The method for making Elai Adai or Patolyo is much the same. The difference is in how the leaves are wrapped before steam cooking the parcels. I understand some families in Goa use wheat flour for the outer covering instead of rice. Others use cane jaggery or palm jaggery in the filling. Sometimes, even chopped cashewnuts or raisins are added to the rice batter. Such variations exist depending which family cooks it and the part of the Konkan coast they belong to.
Typically, raw white rice (unprocessed) is used to make these Elai Adai or Patolyo. You can also use unpolished or red rice. You might notice that I have used Rajamudi rice, a red and white grained heritage Indian rice.
Elai Adai or Patolyo
- 8 to 10 tender turmeric leaves or banana leaf pieces
For the outer covering:
- 1 cup raw rice
- 1/2 tsp salt
For the filling:
- 1 1/2 cups freshly grated coconut
- 1/2 cup powdered jaggery
- 1/2 cup chakkavaratti (jackfruit jam)
- 1 tbsp ghee
- 5 pods powdered cardamom
- Note : If you don't use the Chakkavaratti or jackfruit jam) please increase the jaggery used from 1/2 cup to 3/4 cup.
- Soak the rice in water for about 4 hours, drain the water and then grind to a smooth paste using enough water to have a somewhat thick batter (like for pancakes). Add the salt and keep aside.

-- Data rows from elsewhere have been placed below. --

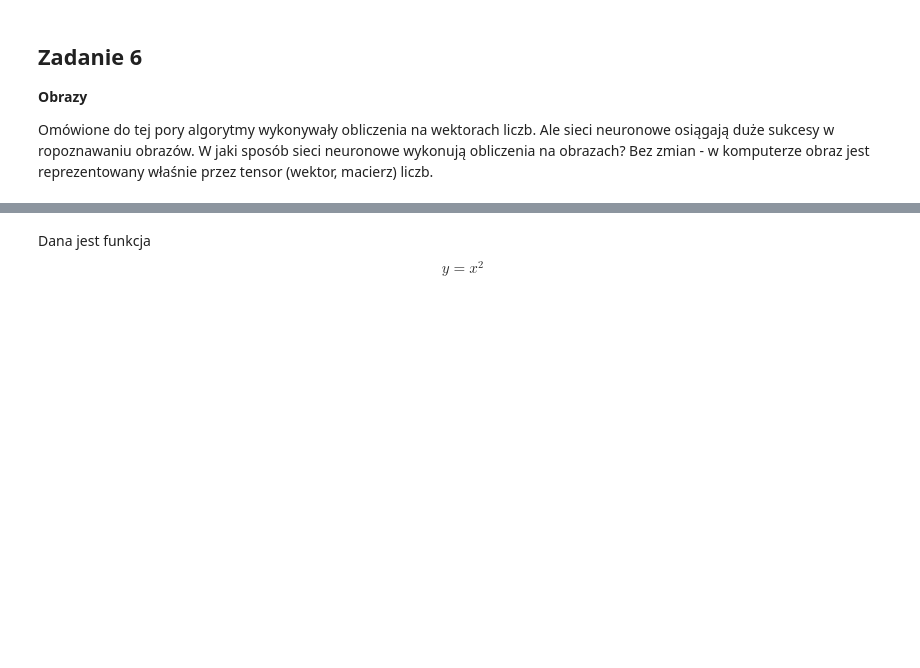
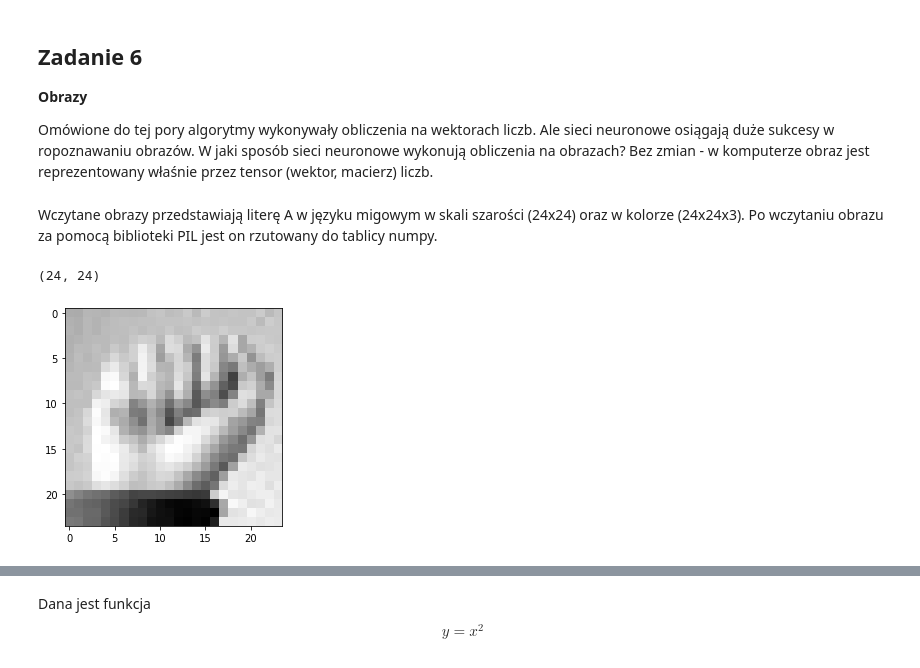
Before and after one commit to jgrynczewski/tensorflow_intro, a Jupyter notebook: tf2_0_zadania.ipynb, the cells around one changed output, grey strips where cells are left out. Saved outputs shown, nothing was run; the diff lists cells and outputs as text; code cells hidden in the pictures; blank space fills up the shorter version.

```diff
--- a/tf2_0_zadania.ipynb
+++ b/tf2_0_zadania.ipynb
@@ -273,42 +290,24 @@ Omówione do tej pory algorytmy wykonywały obliczenia na wektorach liczb. Ale s
+# %% [markdown]
+Wczytane obrazy przedstawiają literę A w języku migowym w skali szarości (24x24) oraz w kolorze (24x24x3). Po wczytaniu obrazu za pomocą biblioteki PIL jest on rzutowany do tablicy numpy.
 # %%
-# Wczytane obrazy przedstawiają literę A w języku migowym w skali szarości
-# (24x24) oraz w kolorze (24x24x3). Po wczytaniu obrazu za pomocą biblioteki
-# PIL jest on rzutowany do tablicy numpy.
+### Obraz w skali szarości
 
-# importy
-import requests
-import numpy as np
-from PIL import Image
-from io import BytesIO
-
-# adresy zdjęć
+# adres zdjęcia
 gray_img_url = "https://raw.githubusercontent.com/jgrynczewski/tensorflow_intro/master/gray_sign.jpg"
-color_img_url = "https://raw.githubusercontent.com/jgrynczewski/tensorflow_intro/master/color_sign.jpg"
-
-### Obraz w skali szarości
 
 # Wysłanie zapytania HTTP i przypisanie odpowiedzi do zmiennej response
 response = requests.get(gray_img_url)
 
 # zrzutowanie odpowiedzi do obiektu Image biblioteki PIL
 # (metoda convert rzutuje na odpowiednią skalę kolorów, L oznacza
 # skalę szarości)
 gray_img = Image.open(BytesIO(response.content)).convert("L")
 
 # zrzutowanie obiektu Image do tablicy numpy
 gray_data = np.asarray(gray_img)
 
+plt.imshow(gray_data, cmap='gray')
 print(gray_data.shape)
-
-### Obraz kolorowy
-
-# Wysłanie zapytania HTTP i przypisanie odpowiedzi do zmiennej response
-response = requests.get(color_img_url)
-
-# zrzutowanie odpowiedzi do obiektu Image biblioteki PIL
-color_img = Image.open(BytesIO(response.content))
-
-# zrzutowanie obiektu Image do tablicy numpy
-color_data = np.asarray(color_img)
-
-print(color_data.shape)
+# %% [output]
+(24, 24)
+[figure, added]
```
Also changed, not shown: parts of 17 cells of this notebook, 6 other files.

- Put all the ingredients in a pan on the stove, adding a couple of tbsps of water. Over medium heat, keep stirring the mixture for about 2 minutes, till the jaggery has dissolved and the mixture is moist and comes together. Take off the heat and allow to cool.
- If you are not using the Jackfruit jam, use 3/4 cup of powdered jaggery and proceed with the recipe. You may need to use less if the jaggery you're using is on the sweeter side.

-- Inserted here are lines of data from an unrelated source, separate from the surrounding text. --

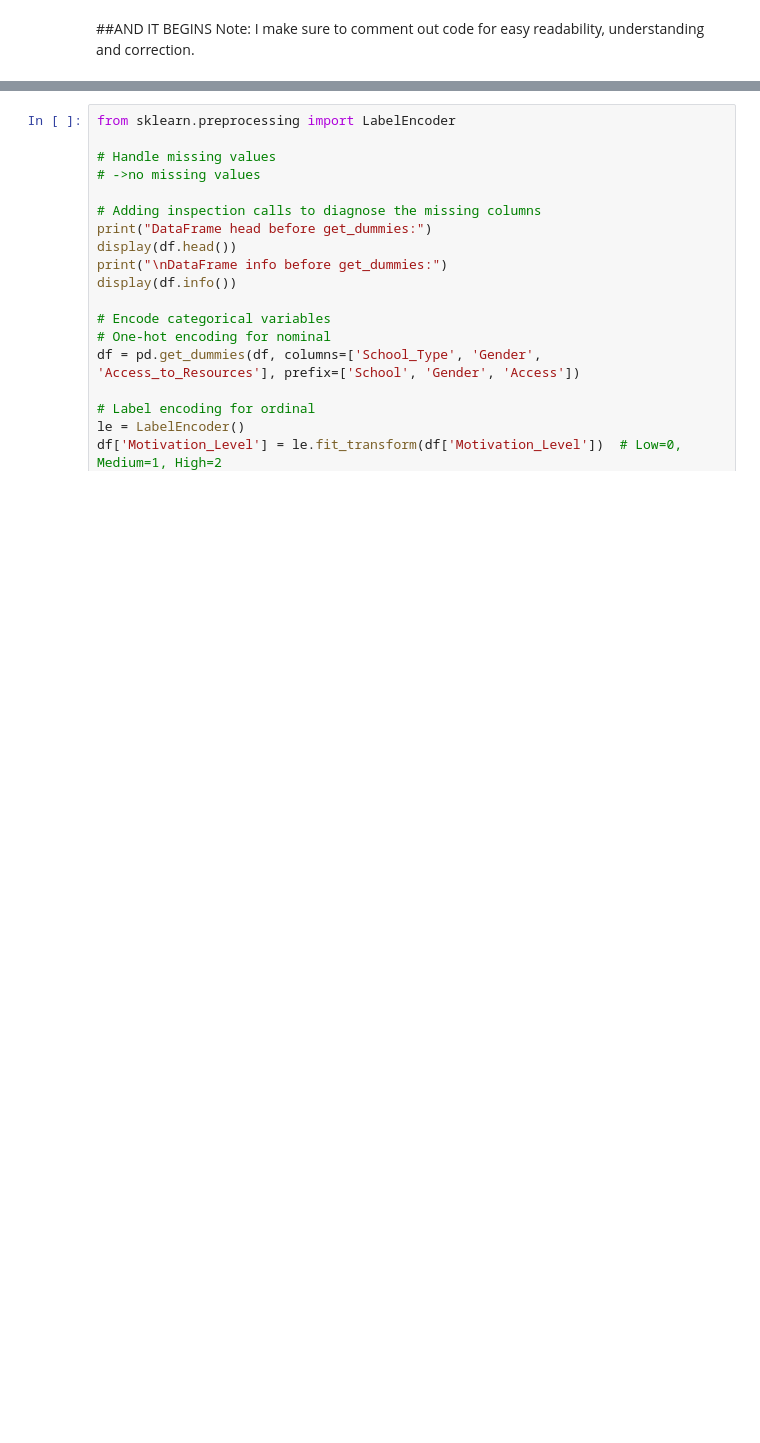
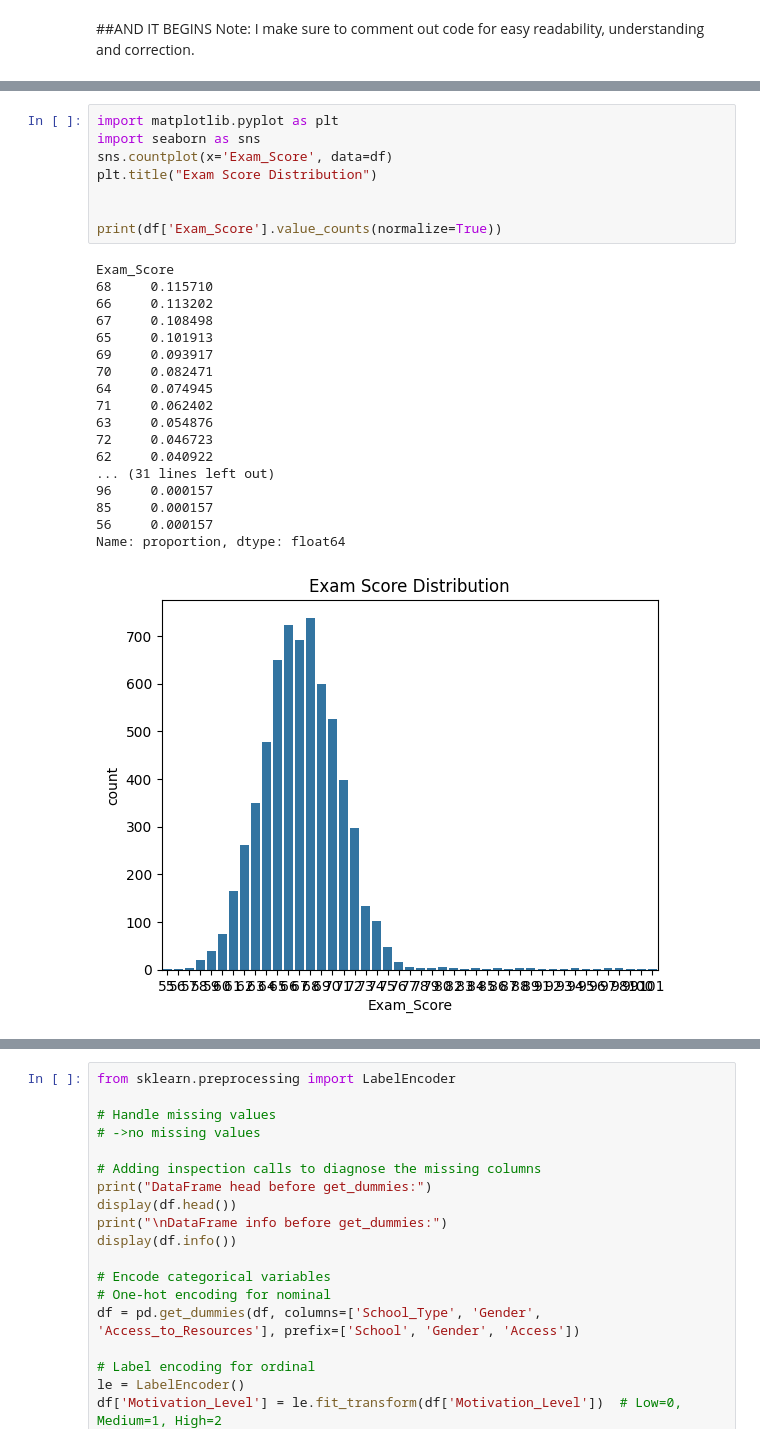
Before and after one commit to samintelguru/StudentPerformanceProject, a Jupyter notebook: Student_Performance.ipynb, the cells around one changed output, grey strips where cells are left out. Cells and saved outputs as stored; diff of their text form; blank space fills up the shorter version.

```diff
--- a/Student_Performance.ipynb
+++ b/Student_Performance.ipynb
@@ -42,0 +259,27 @@ df.head()
+# %%
+import matplotlib.pyplot as plt
+import seaborn as sns
+sns.countplot(x='Exam_Score', data=df)
+plt.title("Exam Score Distribution")
+
+
+print(df['Exam_Score'].value_counts(normalize=True))
+# %% [output]
+Exam_Score
+68     0.115710
+66     0.113202
+67     0.108498
+65     0.101913
+69     0.093917
+70     0.082471
+64     0.074945
+71     0.062402
+63     0.054876
+72     0.046723
+62     0.040922
+... (31 lines left out)
+96     0.000157
+85     0.000157
+56     0.000157
+Name: proportion, dtype: float64
+[figure, added]
```
Also changed, not shown: parts of 24 cells of this notebook.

- If you are using banana leaves, cut the large leaves into roughly 6" by 6" pieces. Then place each piece over the flame of your gas stove (a few seconds) so that the leaf just wilts. This will make the banana leaf flexible enough to fold without tearing.
- Then proceed as for the turmeric leaves. After folding once, you may fold the open ends and the sides to form a sealed packet, which cannot be done with the turmeric leaves.
Instructions for making Elai Adais or Patolyos :
- Using a spoon, pour a small quantity of the batter on the centre of the turmeric leaf and spread it into a somewhat thin circle (see the picture). Place some filling in the centre of the batter and carefully fold the leaf along its centre such that the leaf folds over itself. Place carefully in the steamer, taking care the batter does not leak. Repeat with the remaining batter and filling.
- Place the Elai Adais/ Patolyos in a steamer and steam cook for about 12 minutes, till the rice layer is well cooked. Take out and allow to cool till just warm. Serve.
- When you peel off the leaf, the rice covering should be thin enough to see the dark coloured filling. It is important that the rice batter is not applied very thick or your Elai Adai/ Patolyo will taste more of the rice than the filling. This recipe makes about 8 to 10 Elai Adais or Patolyos.